Wednesday, January 09, 2008

oh what a night

Disclaimer: Please stop reading now if you don't deal well with death or have lost a loved one recently. There is probably another blog more suited to your needs right now and I urge you to visit them rather than linger here.

*********

Call me good or (philosophical debates aside) call it luck, but in my twelve years as a nurse I've never had a patient die unexpectedly while under my care. Of course various patients have died along the way, but their deaths were relatively peaceful and anticipated and I was able to offer comfort and dignity in their last moments. I find these ministrations rewarding and meaningful and I don't shy away from them. For me it is an honour to be there in a person's final hours.

Still, it came as something of a shock to find a patient obviously dead at 4am last night. I knew the moment I stepped behind the curtain, but as she was still listed for resuscitation I had to respond to the emergency and call a code. She'd been unwell for some time and we could not revive her. As we pulled up the sheet and recorded the time of death our heads were spinning. Night shifts run on skeleton staff so there was no chance to sit with the patient and pay our respects. It was immediately on to the tasks left undone during the emergency.

At 5am I helped turn a patient and was not happy with her condition. She had deteriorated significantly during the course of the night so I asked the doctor to come and review her. At 6:15am we called another code. After 15 minutes this patient too was declared deceased, in the bed right next to the first patient. Again there was no time to contemplate, reflect, or honour the long, full life of this patient. We had little choice but to madly try to complete our duties before the morning staff arrived.

The whole episode seemed quite surreal. Two patients in one night, right next to each other? Unheard of, at least in this small place. Then there was the automatic defibrillator that kept telling us in a mechanical voice to stop CPR while it analysed a heart rhythm we knew did not exist. As I shut the lid to silence it, the strident voice called out 'open lid to continue CPR' and we couldn't help but laugh wryly at the incongruity of the situation. Then there was the nurse on another ward, who could not have failed to hear the code called over the hospital PA, but still kept phoning and asking for assistance with a relatively minor problem they had. Things became more absurd when other patients, oblivious to the mayhem, buzzed for blankets, bed pans, clean sheets, panadol. I stared at them dazedly - blankets, bedpans, clean sheets and panadol in the midst of pandemonium as we attempted to cheat death? I dished out requests quickly and quietly, asking for patience as we sought to recover from each crisis.

When the night finally ended we four nurses ducked down to the local cafe for a drink and debrief before heading home to sleep and do it all again tonight.

Only I'm not doing it again tonight, because as it turns out I couldn't sleep.
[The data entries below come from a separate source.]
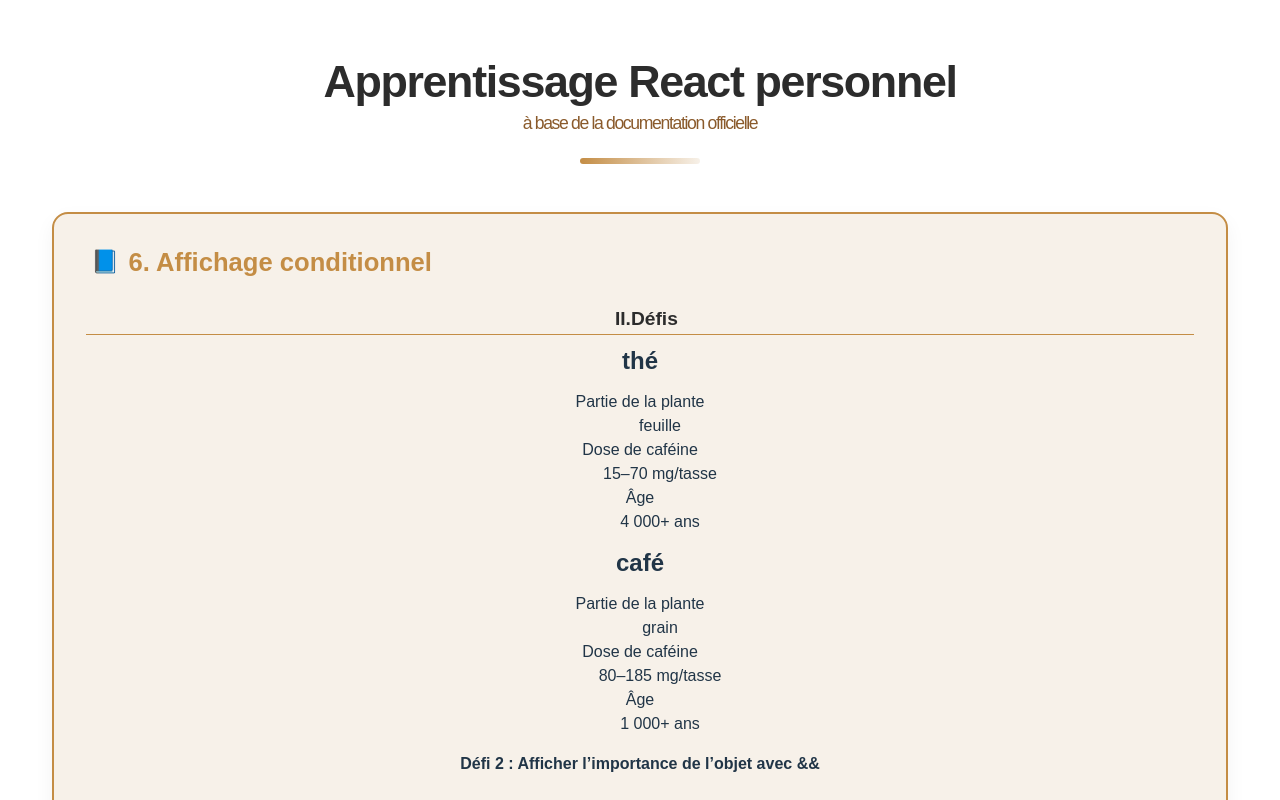
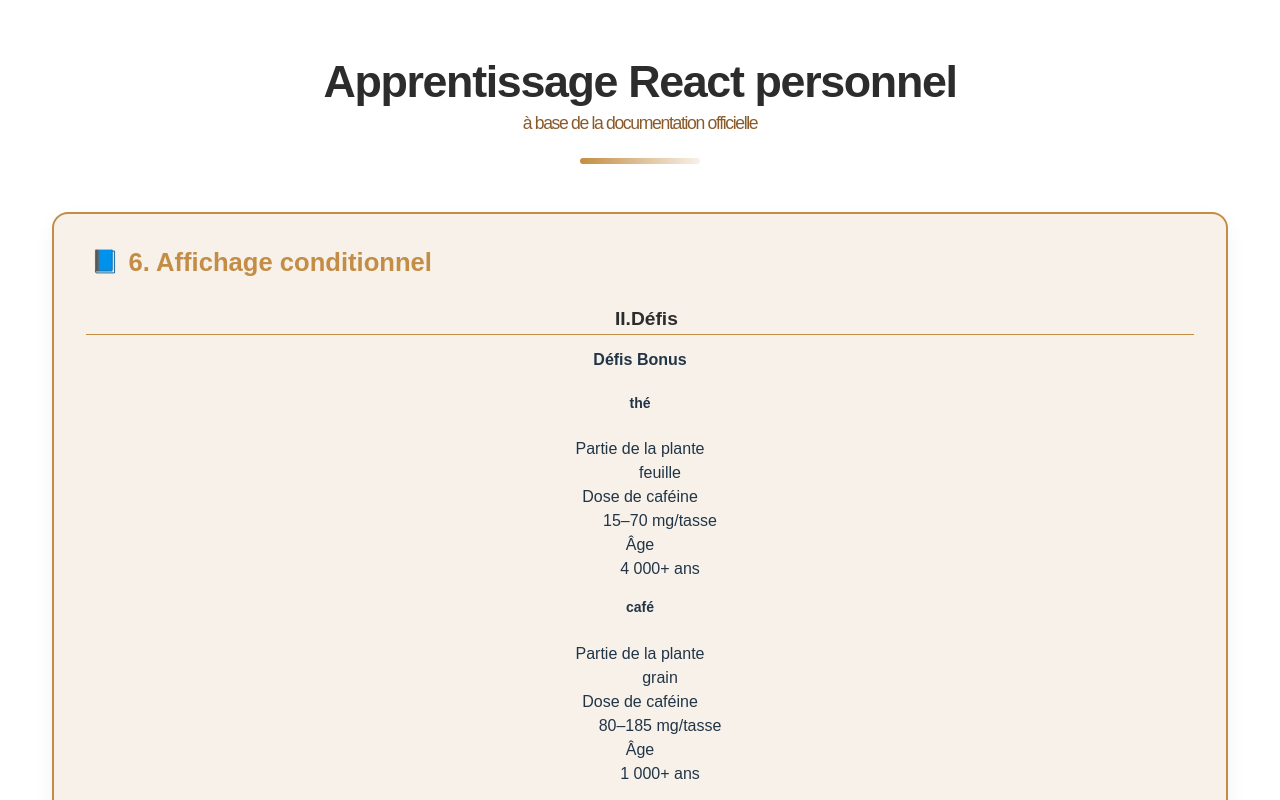
Before and after one commit to Patience-Kori1/auto-traning-react, a React (Vite) app: page / in a window 1280 px wide. Shown: the top 800 px of the page. Built offline with nearby package versions, Linux system fonts and the light colour scheme.

Commit message:
feat(conditional-rendering): added bonus data-driven version with unknown case handling (Challenge 4)
- Created a drinksData object to centralize beverage information
- Implemented dynamic selection using drinksData[name]
- Added safety condition displaying 'Unknown drink' if key does not exist

```diff
--- a/src/components/2_Describing_UI/6_Affichage_Conditionnel.jsx
+++ b/src/components/2_Describing_UI/6_Affichage_Conditionnel.jsx
@@ -2,7 +2,7 @@
 import Defi_1_Afficher_Icon_Ternaire from "./support_files/for_6/Defi_1_Afficher_Icon_Ternaire";4
 import Defi_2_Operateur_Logique_Condition_Rendu from "./support_files/for_6/Defi_2_Operateur_Logique_Condition_Rendu";
 import Defi_3_Affectation_Variable_Condition from "./support_files/for_6/Defi_3_Affectation_Variable_Condition";
-
+import Defi_4_Bonus_Affectation_Variable from "./support_files/for_6/Defi_4_Bonus_Affectation_Variable";
 function Item({ name, isPacked }) {
 
     // 1. Rendu conditionnel avec deux possibilités d'affichage de deux branches (les isPacked avec un done et les false sans done)
@@ -78,6 +78,7 @@
         <div>
             <section>
                 <h3 className=  "lesson-title">II.Défis</h3>
+                <Defi_4_Bonus_Affectation_Variable/>
                 <Defi_3_Affectation_Variable_Condition/>
                 <Defi_2_Operateur_Logique_Condition_Rendu/>
                 <Defi_1_Afficher_Icon_Ternaire/>
--- a/src/components/2_Describing_UI/support_files/for_6/Defi_3_Affectation_Variable_Condition.jsx
+++ b/src/components/2_Describing_UI/support_files/for_6/Defi_3_Affectation_Variable_Condition.jsx
@@ -24,11 +24,12 @@
   //     caffeine = '80–185 mg/tasse';
   //     age = '1 000+ ans';
   // }
+
   const { part, caffeine, age } = drinks[name];
 
   return (
   <section>
-        <h1>{name}</h1>
+      <h5>{name}</h5>
       <dl>
         <dt>Partie de la plante</dt>
           <dd>{part}</dd>
@@ -44,6 +45,7 @@
 export default function Defi_3_Affectation_Variable_Condition() {
   return (
     <div>
+      <h4>Défis cours</h4>
       <Drink name="thé" />
       <Drink name="café" />
     </div>
--- /dev/null
+++ b/src/components/2_Describing_UI/support_files/for_6/Defi_4_Bonus_Affectation_Variable.jsx
@@ -0,0 +1,54 @@
+import React from 'react'
+
+const drinksData = {
+  thé: {
+    part: 'feuille',
+    caffeine: '15–70 mg/tasse',
+    age: '4 000+ ans',
+  },
+  café: {
+    part: 'grain',
+    caffeine: '80–185 mg/tasse',
+    age: '1 000+ ans',
+  },
+  maté: {
+    part: 'feuille',
+    caffeine: '65–130 mg/tasse',
+    age: '500+ ans',
+  },
+};
+
+function Drink({ name }) {
+  const drink = drinksData[name];
+
+  if (!drink) {
+    return <p>Boisson inconnue</p>;
+  }
+
+  return (
+    <section>
+      <h5>{name}</h5>
+      <dl>
+        <dt>Partie de la plante</dt>
+        <dd>{drink.part}</dd>
+
+        <dt>Dose de caféine</dt>
+        <dd>{drink.caffeine}</dd>
+
+        <dt>Âge</dt>
+        <dd>{drink.age}</dd>
+      </dl>
+    </section>
+  );
+}
+
+
+export default function Defi_4_Bonus_Affectation_Variable() {
+  return (
+    <div>
+        <h4>Défis Bonus</h4>
+        <Drink name="thé" />
+        <Drink name="café" />
+    </div>
+  );
+}
```
Lines whose indentation alone changed are shown as unchanged.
I kept seeing the dead, pondering what we did, wondering if we could have done more as my heart raced. Calm balm, soothing music, reading to tire me out... nothing worked. I repeatedly dropped off to sleep for a few minutes before waking with a start and returning to the night's events in my mind.

So while I seemed to cope at the time and accept the patient's deaths (they were old, unwell, one can't keep people alive forever), the emotional toll played out in my head today. What a terrible way to die. What an indignity. What a miserable end. And what of the families, rudely awoken with the sad news? And the other patients in the room who endured the events behind rustling curtains? Unpleasant. Disturbing.

Twelve years code free, but what a horrible way to end the run. Miserable. Unpleasant. Hideous. I know it had to happen some time, but I'd like another twelve years event free. Please.

Labels:

1 Comments:

At Sunday, February 10, 2008 7:54:00 am, Anonymous Onehealthpro said...

God bless you. You did your best amid a system of caregiving that is woefully inadequate. My heart aches too for the patient who heard the commotion, undoubtedly thinking, is my turn next must have faced dreadful minutes or hours alone. The stressed out staff who are so swamped all they can do is keep moving also break my heart for it is inhumane not to grieve the loss of a life. When staff are pushed to nullify their feelings rather than grieve and deal with the hard work of being human, they are forced to relinquish some of their own humanity in the process. We must find better ways to accomplish health care delivery. For perhaps you'll be granted another 12 years, but somewhere in America, later today, a nurse will have an evening exactly like the one you experienced.
Onehealthpro

 

Post a Comment

<< Home